Poleto moved for entry of judgment, but Conrail opposed the form of the judgment that Poleto proposed. The district court therefore entertained briefs concerning the proper molding of the judgment, and, finding the matter controlled by Pennsylvania law, it molded the verdict by awarding $116,250 in contribution in favor of Hammermill and against Conrail. The district court therefore entered judgment for Poleto and against Conrail for $120,000.4 It also denied Poleto's motion for prejudgment interest, and held that postjudgment interest, available under 28 U.S.C. Sec. 1961, should run from the date on which the judgment was entered and not the date of the verdict, which in this case was some three months earlier. These appeals followed.

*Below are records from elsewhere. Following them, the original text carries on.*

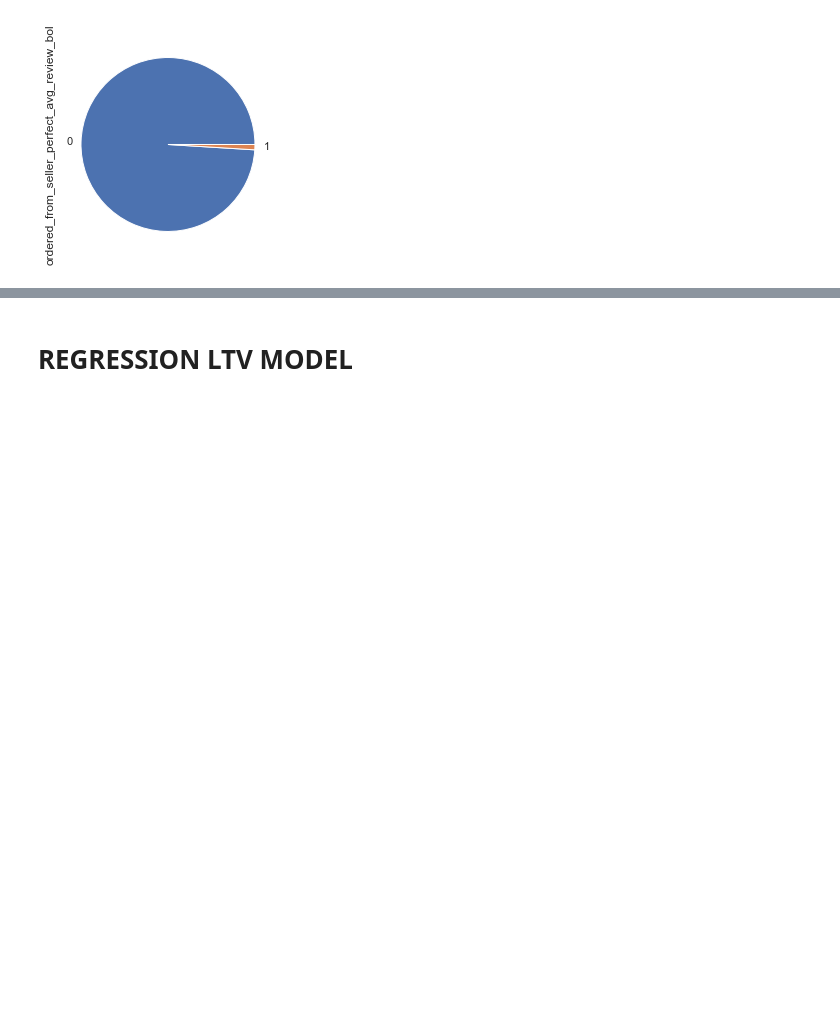
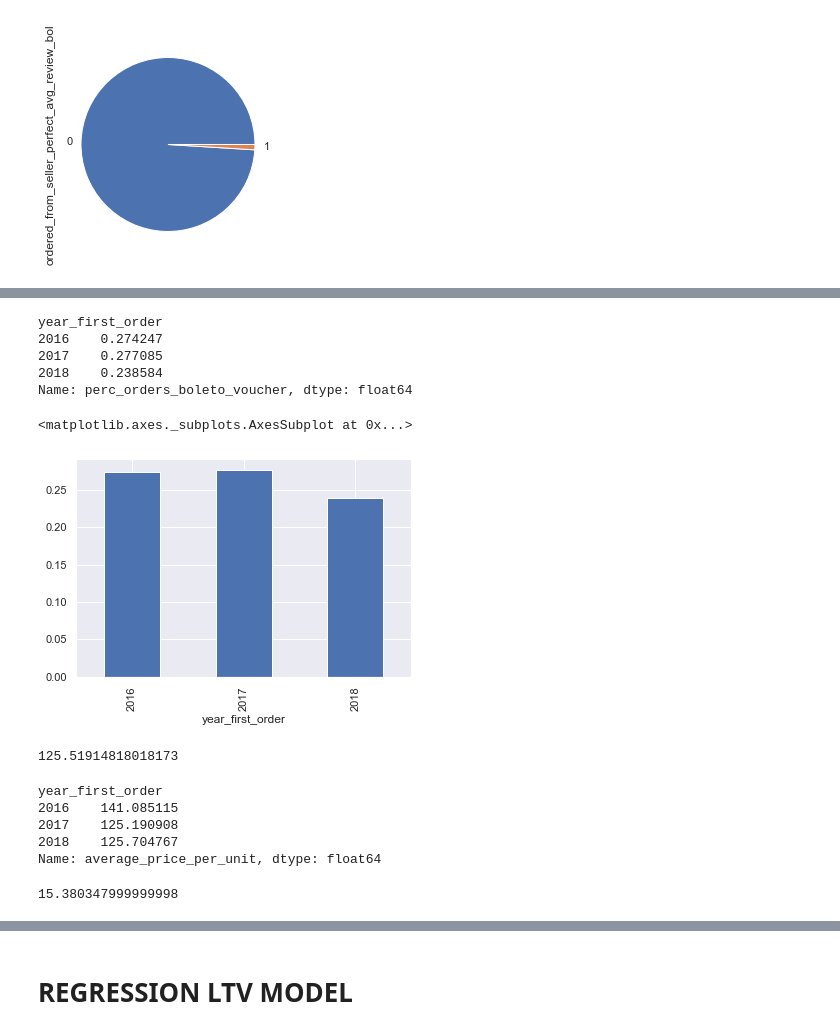
Before and after one commit to rachelleperez/Olist, a Jupyter notebook: Olist_Notebook.ipynb, the cells around one changed output, grey strips where cells are left out. Cells and saved outputs as stored; diff of their text form; code cells hidden in the pictures; blank space fills up the shorter version.

```diff
--- a/Olist_Notebook.ipynb
+++ b/Olist_Notebook.ipynb
@@ -862,0 +888,29 @@ df['ordered_from_seller_perfect_avg_review_bol'].value_counts().plot.pie()
+# %%
+df.groupby('year_first_order').mean().perc_orders_boleto_voucher
+# %% [output]
+year_first_order
+2016    0.274247
+2017    0.277085
+2018    0.238584
+Name: perc_orders_boleto_voucher, dtype: float64
+# %%
+df.groupby('year_first_order').mean().perc_orders_boleto_voucher.plot.bar()
+# %% [output]
+<matplotlib.axes._subplots.AxesSubplot at 0x...>
+[figure, added]
+# %%
+df['average_price_per_unit'].mean()
+# %% [output]
+125.51914818018173
+# %%
+df.groupby('year_first_order').mean().average_price_per_unit
+# %% [output]
+year_first_order
+2016    141.085115
+2017    125.190908
+2018    125.704767
+Name: average_price_per_unit, dtype: float64
+# %%
+141.085115-125.704767
+# %% [output]
+15.380347999999998
```
Also changed, not shown: parts of 17 cells of this notebook, 1 other file.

II. PREJUDGMENT INTEREST
The district court declined to award Poleto prejudgment interest on the amount of the jury award. Poleto concedes that the great weight of authority favors the district court's position. See, e.g., Newman v. Grand Trunk Western R.R., 781 F.2d 55, 56 (6th Cir.1985); Louisiana & Arkansas Ry. v. Pratt, 142 F.2d 847, 848-49 (5th Cir.1944); Cortes v. Baltimore Insular Line, 66 F.2d 526, 529 (2d Cir.), rev'd on other grounds, 287 U.S. 367, 53 S.Ct. 173, 77 L.Ed. 368 (1933); Chicago, M., St.P. & P. R.R. v. Busby, 41 F.2d 617, 619 (9th Cir.1930) (citing cases); National Airlines, Inc. v. Stiles, 268 F.2d 400 (5th Cir.1959); Camplese v. Consolidated Rail Corp., 594 F.Supp. 44, 45-48 (M.D.Pa.1984); Carver v. Consolidated Rail Corp., 600 F.Supp. 125, 125-27 (E.D.Pa.1984). However, the question remains open in this circuit notwithstanding the approach of the eightieth anniversary of the FELA, and Poleto argues that we should find that the statute authorizes the award of prejudgment interest. He argues that such an award would be consistent with the FELA and would further Congress' purposes in enacting the statute. He also invokes the equitable powers of federal courts and argues that, in not mentioning prejudgment interest, the general federal interest statute, 28 U.S.C. Sec. 1961, does not prohibit a court from making such a prejudgment interest award in pursuit of FELA's general purpose of "provid[ing] liberal recovery for injured workers," quoting Kernan v. American Dredging Co., 355 U.S. 426, 432, 78 S.Ct. 394, 398, 2 L.Ed.2d 382 (1958); see also Garcia v. Burlington Northern R.R., 597 F.Supp. 1304 (D.Colo.1984) (awarding prejudgment interest in an FELA case). Finally, Poleto presses us to apply Pennsylvania Rule of Civil Procedure 238, which allows prejudgment interest.5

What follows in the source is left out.